[Screenshot and code edit data]
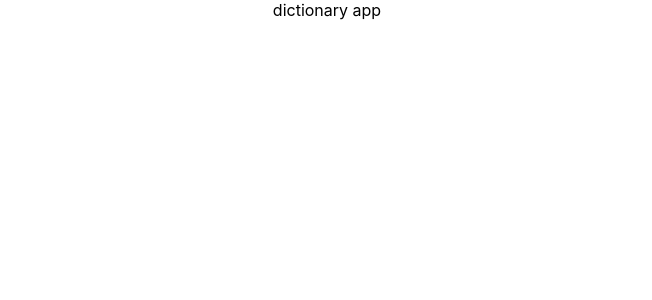
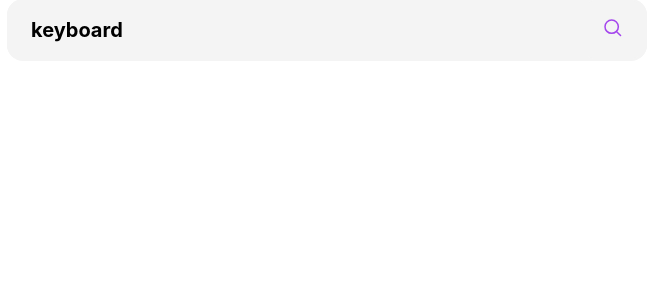
Before and after one commit to AmaliTech-Training-Academy/dictionary-app, a React (Create React App) app: page / in a window 1280 px wide. Shown: the top 300 px of the page, without its empty margins (313-965 px from the left). Built offline with nearby package versions, Linux system fonts and the light colour scheme.

Commit message:
feature: Created search input and button

```diff
--- a/package.json
+++ b/package.json
@@ -13,6 +13,7 @@
     "react": "^18.2.0",
     "react-dom": "^18.2.0",
     "react-scripts": "5.0.1",
+    "sass": "^1.61.0",
     "typescript": "^4.9.5",
     "web-vitals": "^2.1.4"
   },
--- a/src/App.css
+++ /dev/null
@@ -1,3 +0,0 @@
-.App {
-  text-align: center;
-}
--- /dev/null
+++ b/src/App.scss
@@ -0,0 +1,4 @@
+.App {
+  width: 50%;
+  margin: 0 auto;
+}
--- a/src/App.tsx
+++ b/src/App.tsx
@@ -1,10 +1,10 @@
-import React from 'react';
-import './App.css';
+import './App.scss';
+import Search from './components/Search';
 
 function App() {
   return (
     <div className="App">
-      dictionary app
+      <Search />
     </div>
   );
 }
--- /dev/null
+++ b/src/assets/styles/Search.scss
@@ -0,0 +1,38 @@
+.search{
+    width: 100%;
+    height: 60px;
+    background-color: #F4F4F4;
+    border-radius: 15px;
+    display: flex;
+    justify-content: center;
+    align-items: center;
+    position: relative;
+    input {
+        border: none;
+        width: 100%;
+        height: 100%;
+        background-color: inherit;
+        border-radius: 16px;
+        font-size: 20px;
+        padding-left: 24px;
+        font-family: inherit;
+        font-weight: 700;
+        transition: border-color 0.3s ease-in-out;
+        &:focus {
+            outline: none;
+            border: 1px solid #A445ED;
+        }
+    }
+
+    button{
+        width: 10%;
+        height: 98%;
+        border-radius: 16px;
+        cursor: pointer;
+        border: none;
+        background-color: inherit;
+        position: absolute;
+        top: 0;
+        right: 2px;
+    }
+}
--- /dev/null
+++ b/src/components/Search.tsx
@@ -0,0 +1,32 @@
+import React, { useState } from 'react';
+import searchLogo from '../assets/images/icon-search.svg';
+import '../assets/styles/Search.scss';
+
+const Search: React.FC = () => {
+  const [searchTerm, setSearchTerm] = useState('keyboard');
+
+  const handleSubmit = (event: React.FormEvent<HTMLFormElement>) => {
+    event.preventDefault();
+    setSearchTerm('');
+
+  }
+
+
+  const handleInputChange = (event: React.ChangeEvent<HTMLInputElement>) => {
+    setSearchTerm(event.target.value);
+  };
+
+  return (
+    <form onSubmit={handleSubmit} className='search'>
+      <input
+        type="text"
+        placeholder="Search for a word..."
+        value={searchTerm}
+        onChange={handleInputChange}
+      />
+      <button type="submit"><img src={searchLogo} alt="Search Logo" /></button>
+    </form>
+  );
+};
+
+export default Search;
```
Also changed, not shown: 1 other file (tests, documents, lock files or other folders).
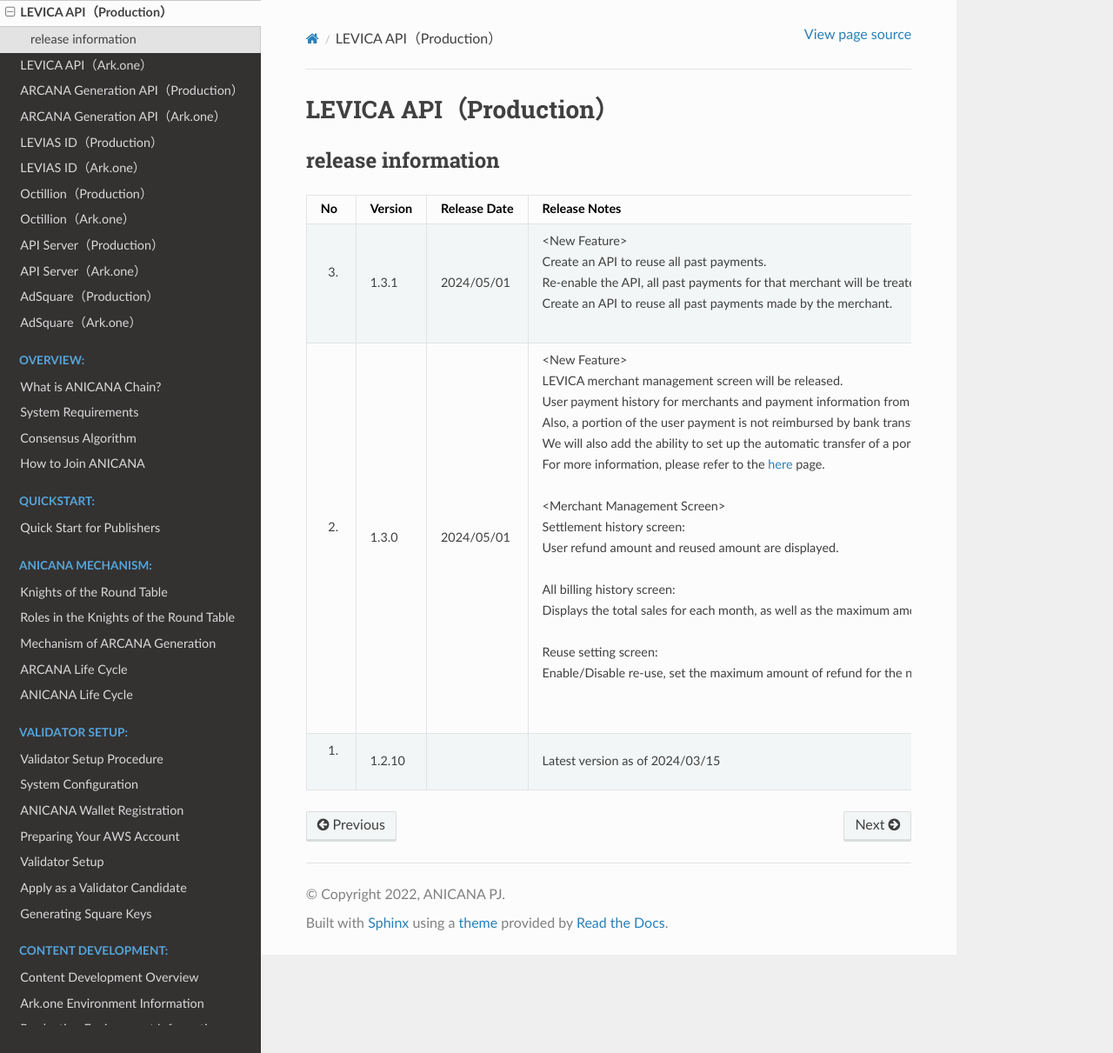
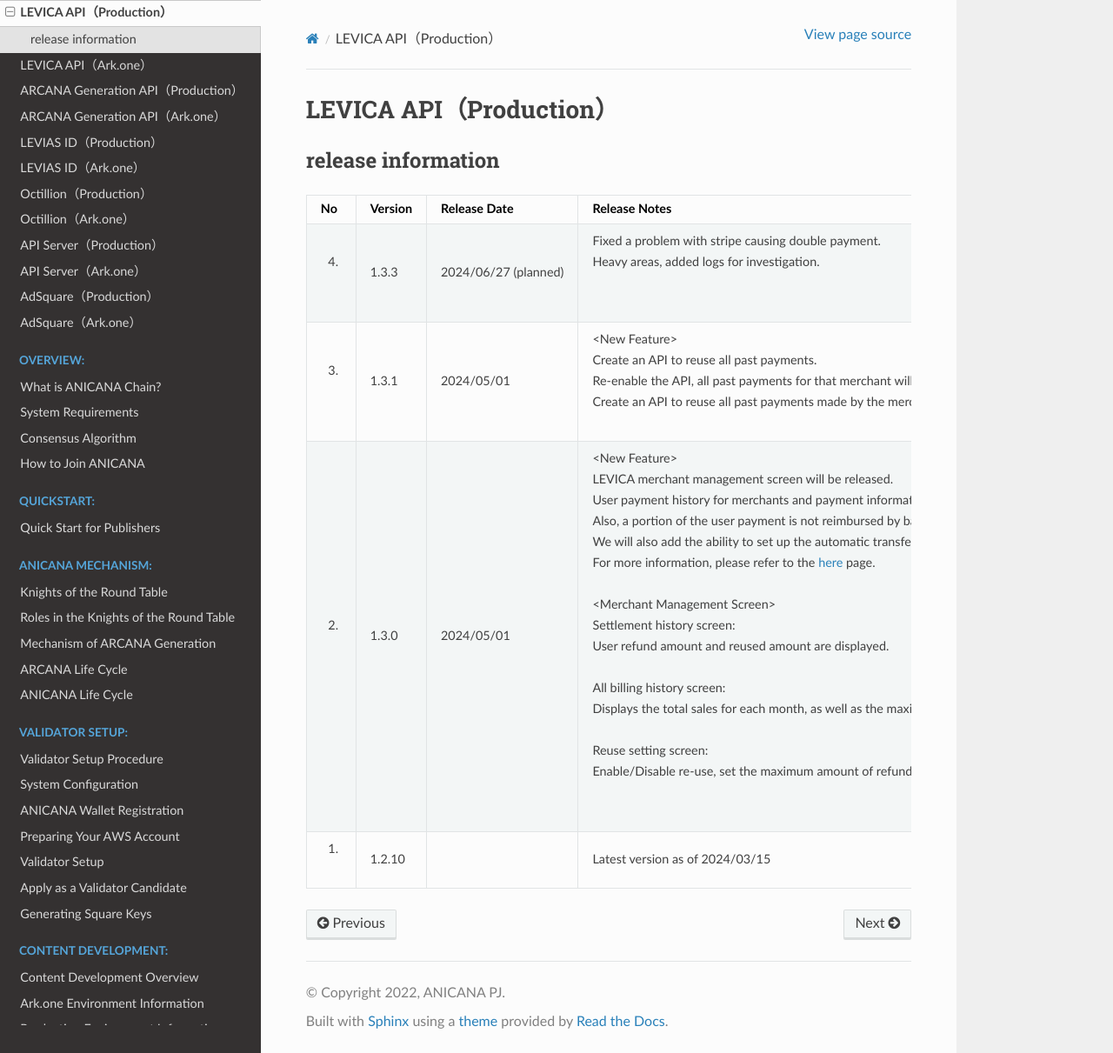
Before and after one commit to Orange-Code-Project/anicana-docs-en, a Sphinx documentation site: the page built from source/release/levica-backend-main.rst, in a window 1280 px wide and 1211 px high. Shown: the whole window at 87% size. Built offline with Sphinx 7.4.7 and the Read the Docs theme 2.0.0, drawn with Linux system fonts in a browser that asks for light colours.

Commit message:
[update]
LEVICA API (Production)
LEVICA API (Ark.one)
⇒ Update of the release contents

```diff
--- a/source/change-history/change-history.rst
+++ b/source/change-history/change-history.rst
@@ -7,6 +7,10 @@
     :align: center
 
     "No", "Date of Update", "Version", "Update Details"
+    "27.", "2024/06/26", "1.5.2", "| LEVICA API (Production)
+    | LEVICA API (Ark.one)
+    | ⇒ Update of the release contents
+    | "
     "26.", "2024/05/01", "1.5.1", "| LEVICA API (Production)
     | LEVICA API (Ark.one)
     | LEVIAS ID (Production)
--- a/source/release/levica-backend-main.rst
+++ b/source/release/levica-backend-main.rst
@@ -10,6 +10,10 @@
     :align: center
 
     "No", "Version", "Release Date", "Release Notes"
+    "4.", "1.3.3", "2024/06/27 (planned)", "
+    | Fixed a problem with stripe causing double payment.
+    | Heavy areas, added logs for investigation.
+    | "
     "3.", "1.3.1", "2024/05/01","| <New Feature>
     | Create an API to reuse all past payments.
     | Re-enable the API, all past payments for that merchant will be treated as reused, and the levica for all payments will be sent to the specified wallet address.
--- a/source/release/levica-backend-test.rst
+++ b/source/release/levica-backend-test.rst
@@ -10,6 +10,10 @@
     :align: center
 
     "No", "Version", "Release Date", "Release Notes"
+    "4.", "1.3.3", "2024/06/27 (planned)", "
+    | Fixed a problem with stripe causing double payment.
+    | Heavy areas, added logs for investigation.
+    | "
     "3.", "1.3.1", "2024/05/01","| <New Feature>
     | Create an API to reuse all past payments.
     | Re-enable the API, all past payments for that merchant will be treated as reused, and the levica for all payments will be sent to the specified wallet address.
--- a/source/release/updated-info.rst
+++ b/source/release/updated-info.rst
@@ -11,8 +11,8 @@
     "No", "Date Updated", "Contents"
     "1.", "", ":doc:`LEVICA-app（Production） </release/levica-app-main>` "
     "2.", "", ":doc:`LEVICA-app（Ark.one） </release/levica-app-test>` "
-    "3.", "2024/05/01", ":doc:`LEVICA API（Production） </release/levica-backend-main>` "
-    "4.", "2024/05/01", ":doc:`LEVICA API（Ark.one） </release/levica-backend-test>` "
+    "3.", "2024/06/26", ":doc:`LEVICA API（Production） </release/levica-backend-main>` "
+    "4.", "2024/06/26", ":doc:`LEVICA API（Ark.one） </release/levica-backend-test>` "
     "5.", "", ":doc:`ARCANA Generation API（Production） </release/arcana-generator-main>` "
     "6.", "", ":doc:`ARCANA Generation API（Ark.one） </release/arcana-generator-test>` "
     "7.", "2024/05/01", ":doc:`LEVIAS ID（Production） </release/levias-id-main>` "
```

◆ EXERCISE DESCRIPTION
Read each line of the data and count the ones that include "border", answering with the number alone.

◆ ANSWER TO THIS PROBLEM
7